Work to complete
Each line from the one containing "-<td>75.271</td>" to the end of the entries below must be restated exactly, and no other line should appear.

Records supplied

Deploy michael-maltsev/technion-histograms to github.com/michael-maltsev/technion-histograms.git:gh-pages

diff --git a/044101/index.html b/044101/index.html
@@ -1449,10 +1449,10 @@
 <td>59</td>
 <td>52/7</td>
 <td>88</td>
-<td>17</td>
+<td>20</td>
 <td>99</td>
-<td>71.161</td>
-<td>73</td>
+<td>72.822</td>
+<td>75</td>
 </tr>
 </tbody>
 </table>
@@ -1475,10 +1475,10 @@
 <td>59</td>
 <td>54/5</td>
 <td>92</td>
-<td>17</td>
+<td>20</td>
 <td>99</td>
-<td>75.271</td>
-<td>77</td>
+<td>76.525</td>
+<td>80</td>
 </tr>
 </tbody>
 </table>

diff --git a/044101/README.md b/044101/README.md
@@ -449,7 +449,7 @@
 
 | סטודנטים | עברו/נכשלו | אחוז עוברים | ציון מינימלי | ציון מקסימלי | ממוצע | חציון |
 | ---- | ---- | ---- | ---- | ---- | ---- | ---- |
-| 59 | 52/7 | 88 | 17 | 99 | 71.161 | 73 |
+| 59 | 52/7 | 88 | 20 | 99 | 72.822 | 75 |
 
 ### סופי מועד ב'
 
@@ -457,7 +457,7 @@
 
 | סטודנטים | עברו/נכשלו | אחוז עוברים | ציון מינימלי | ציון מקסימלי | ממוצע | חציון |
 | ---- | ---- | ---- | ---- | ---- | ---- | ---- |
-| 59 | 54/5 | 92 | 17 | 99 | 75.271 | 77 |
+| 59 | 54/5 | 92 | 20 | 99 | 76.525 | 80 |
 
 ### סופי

Task answer
-<td>75.271</td>
-<td>77</td>
+<td>76.525</td>
+<td>80</td>
 </tr>
 </tbody>
 </table>

diff --git a/044101/README.md b/044101/README.md
@@ -449,7 +449,7 @@
 
 | סטודנטים | עברו/נכשלו | אחוז עוברים | ציון מינימלי | ציון מקסימלי | ממוצע | חציון |
 | ---- | ---- | ---- | ---- | ---- | ---- | ---- |
-| 59 | 52/7 | 88 | 17 | 99 | 71.161 | 73 |
+| 59 | 52/7 | 88 | 20 | 99 | 72.822 | 75 |
 
 ### סופי מועד ב'
 
@@ -457,7 +457,7 @@
 
 | סטודנטים | עברו/נכשלו | אחוז עוברים | ציון מינימלי | ציון מקסימלי | ממוצע | חציון |
 | ---- | ---- | ---- | ---- | ---- | ---- | ---- |
-| 59 | 54/5 | 92 | 17 | 99 | 75.271 | 77 |
+| 59 | 54/5 | 92 | 20 | 99 | 76.525 | 80 |
 
 ### סופי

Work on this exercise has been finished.